## Assignment
Only lines with the word "index" belong in the answer; copy them from the records below.

## Material for this exercise
┄┄┄┄┄┄┄┄┄┄

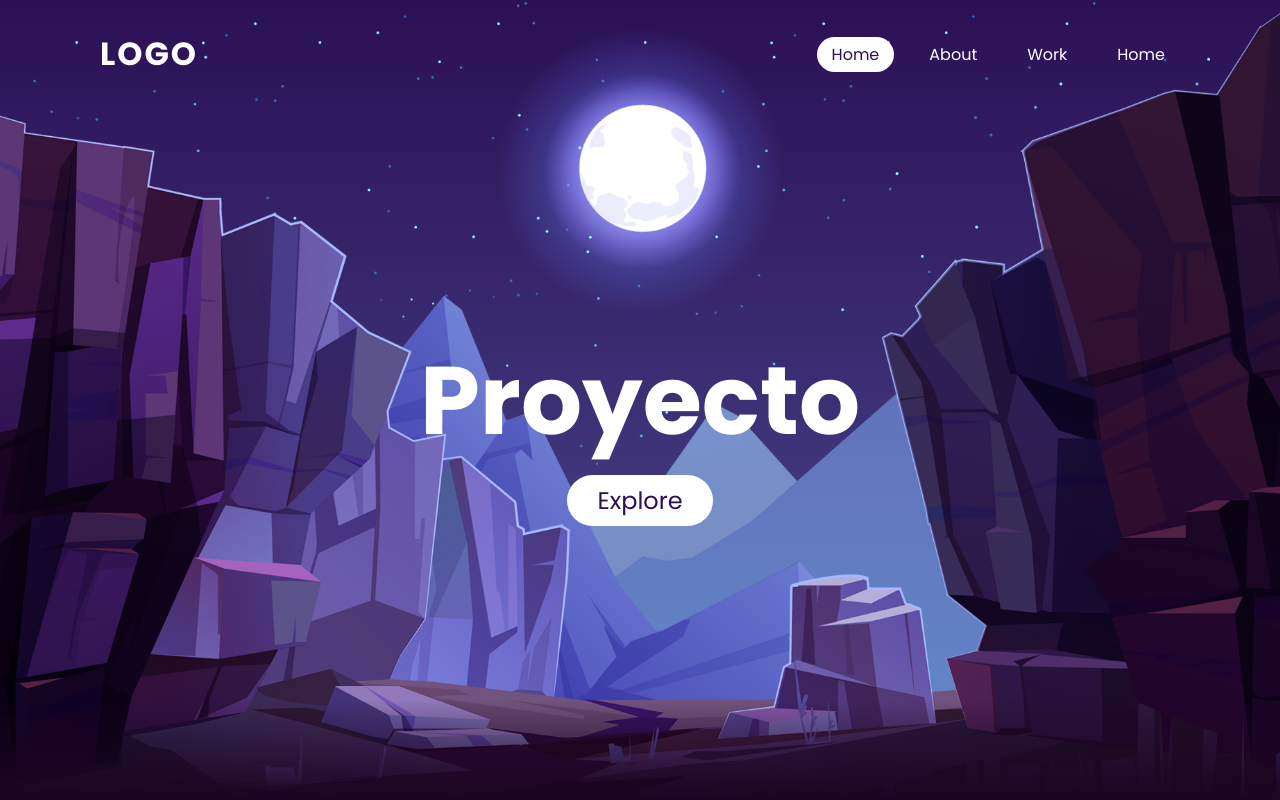
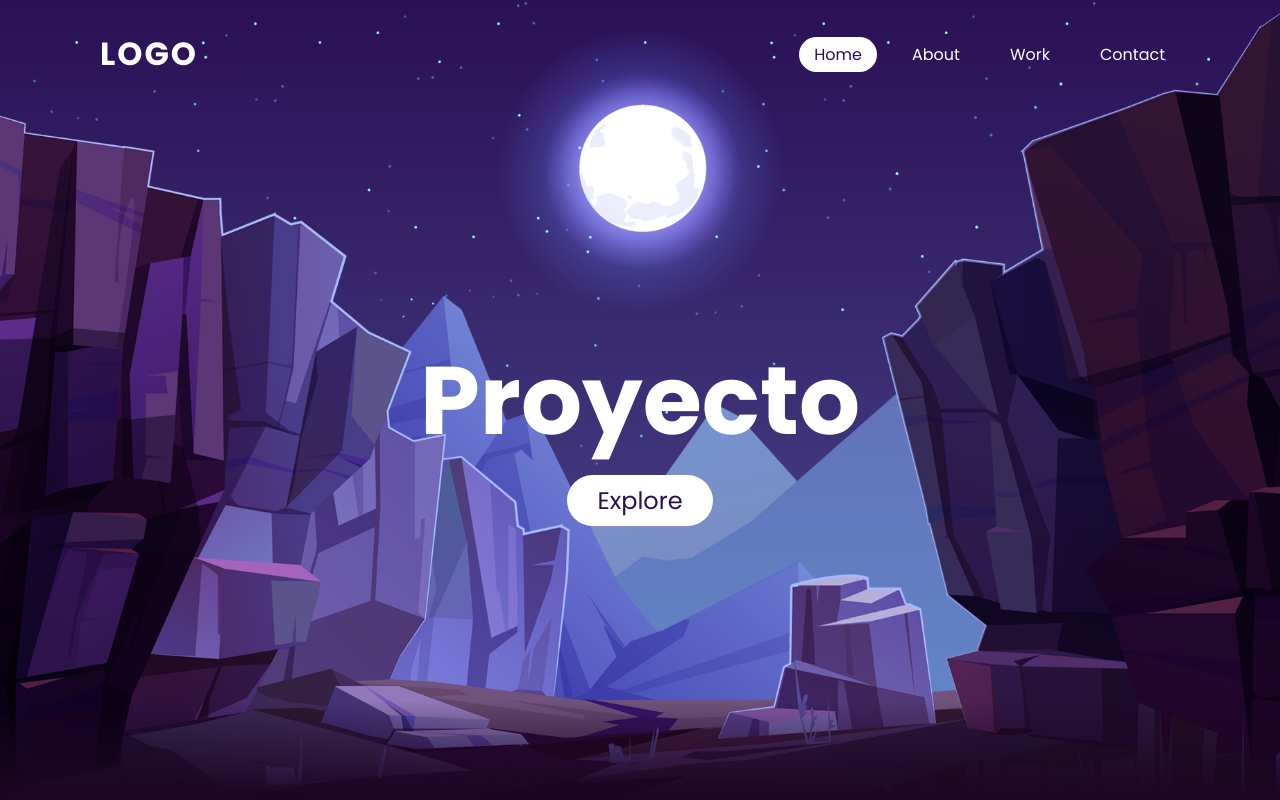
Before and after one commit to AleEBiotec/Project-Moon, a plain HTML site: page index.html in a window 1280 px wide. Shown: the top 800 px of the page. Drawn offline with Linux system fonts and the light colour scheme.

Commit message:
index.html

```diff
--- a/index.html
+++ b/index.html
@@ -19,7 +19,7 @@
                     <a href="#">Work</a>
                 </li>
                 <li>
-                    <a href="#">Home</a>
+                    <a href="#">Contact</a>
                 </li>
             </ul>
         </header>
```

┄┄┄┄┄┄┄┄┄┄

## Task answer
Before and after one commit to AleEBiotec/Project-Moon, a plain HTML site: page index.html in a window 1280 px wide. Shown: the top 800 px of the page. Drawn offline with Linux system fonts and the light colour scheme.
index.html
--- a/index.html
+++ b/index.html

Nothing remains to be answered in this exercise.